Huge ‘Back To The Future’ Flaw Destroys Trilogy… And Childhood [VIDEOS]
It's no secret that I am a huge fan of the "Back To The Future" trilogy. Hell, I almost burned down my garage as a kid trying to recreate the time machine's fire trails (click here to read about that). Being that this is the year that Marty & Doc travel to in the second installment, the internet has blown up with articles about what the movie got right and wrong about 2015.
We decided to watch the entire trilogy over the weekend, and while I was looking for things that may have been overlooked in the comparison articles, I discovered something that blew my mind. Flying cars isn't the only thing "Back To The Future - Part 2" got wrong. Someone on the writing staff seriously fluxed up Doctor Emmett L. Brown's time travel logic.
If you'll recall, the DeLorean needs not only 1.21 jigawatts of electricity to travel through time, but it also needs to be traveling at 88 miles per hour, right?
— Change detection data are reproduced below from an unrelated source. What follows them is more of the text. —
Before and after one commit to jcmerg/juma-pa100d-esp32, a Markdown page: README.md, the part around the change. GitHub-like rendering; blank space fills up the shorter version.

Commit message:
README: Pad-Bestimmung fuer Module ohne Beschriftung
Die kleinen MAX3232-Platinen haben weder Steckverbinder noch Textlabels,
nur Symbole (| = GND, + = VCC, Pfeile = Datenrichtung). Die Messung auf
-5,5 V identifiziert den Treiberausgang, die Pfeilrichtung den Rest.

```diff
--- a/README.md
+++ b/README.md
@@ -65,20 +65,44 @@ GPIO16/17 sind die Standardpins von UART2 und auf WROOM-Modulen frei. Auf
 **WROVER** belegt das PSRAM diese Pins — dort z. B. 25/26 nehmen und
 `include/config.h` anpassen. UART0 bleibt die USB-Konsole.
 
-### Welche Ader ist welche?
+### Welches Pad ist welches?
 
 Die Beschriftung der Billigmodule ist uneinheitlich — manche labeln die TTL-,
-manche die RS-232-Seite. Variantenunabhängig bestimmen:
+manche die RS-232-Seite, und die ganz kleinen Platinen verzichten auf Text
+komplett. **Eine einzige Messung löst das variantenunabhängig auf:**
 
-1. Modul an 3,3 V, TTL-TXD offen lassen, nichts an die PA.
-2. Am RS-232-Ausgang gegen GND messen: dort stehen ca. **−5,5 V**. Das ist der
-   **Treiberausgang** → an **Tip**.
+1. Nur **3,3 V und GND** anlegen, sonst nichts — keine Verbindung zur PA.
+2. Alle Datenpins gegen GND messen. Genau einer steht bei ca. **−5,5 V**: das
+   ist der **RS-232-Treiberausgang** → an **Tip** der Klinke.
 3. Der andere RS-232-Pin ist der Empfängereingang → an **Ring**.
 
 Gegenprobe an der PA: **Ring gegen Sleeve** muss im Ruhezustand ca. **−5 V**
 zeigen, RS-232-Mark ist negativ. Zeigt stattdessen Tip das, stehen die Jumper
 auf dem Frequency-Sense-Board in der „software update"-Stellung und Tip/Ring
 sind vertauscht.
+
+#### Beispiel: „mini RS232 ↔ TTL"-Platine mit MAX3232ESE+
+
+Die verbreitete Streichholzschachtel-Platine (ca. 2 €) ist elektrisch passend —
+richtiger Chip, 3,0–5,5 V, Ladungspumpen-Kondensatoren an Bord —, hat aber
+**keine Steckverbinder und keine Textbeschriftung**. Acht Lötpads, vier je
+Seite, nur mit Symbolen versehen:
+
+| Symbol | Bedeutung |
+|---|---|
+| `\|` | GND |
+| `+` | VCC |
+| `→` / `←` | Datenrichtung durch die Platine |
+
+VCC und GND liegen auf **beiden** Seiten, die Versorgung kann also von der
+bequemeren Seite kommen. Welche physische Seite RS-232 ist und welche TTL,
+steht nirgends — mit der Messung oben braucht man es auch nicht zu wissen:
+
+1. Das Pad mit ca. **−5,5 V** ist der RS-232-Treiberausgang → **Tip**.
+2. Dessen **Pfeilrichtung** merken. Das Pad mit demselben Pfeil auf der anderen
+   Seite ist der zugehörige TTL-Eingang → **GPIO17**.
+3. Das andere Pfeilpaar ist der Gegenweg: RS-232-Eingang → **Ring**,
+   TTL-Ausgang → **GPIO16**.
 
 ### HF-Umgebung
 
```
If that's the case, "Back To The Future - Part 3" should never have happened.
At the end of second movie, everything gets resolved and Marty and Doc are about to head home to 1985. But while hovering in the sky, and with the time circuits engaged, the DeLorean is struck by lightning sending Doc back to 1885. But wait a minute? Doc was stationary! How did that happen? If that worked, there goes the plot of the first movie. There was no need for Marty to speed towards the clock tower accelerating to 88mph, he could have just sat in the street and waited for the lightning to hit.
So there you have it. In a matter of seconds my childhood crumbled. Does this mean that Doc's flux capacitor doesn't really work? Does Hill Valley even exist? If Marty McFly didn't invent Rock & Roll, who did?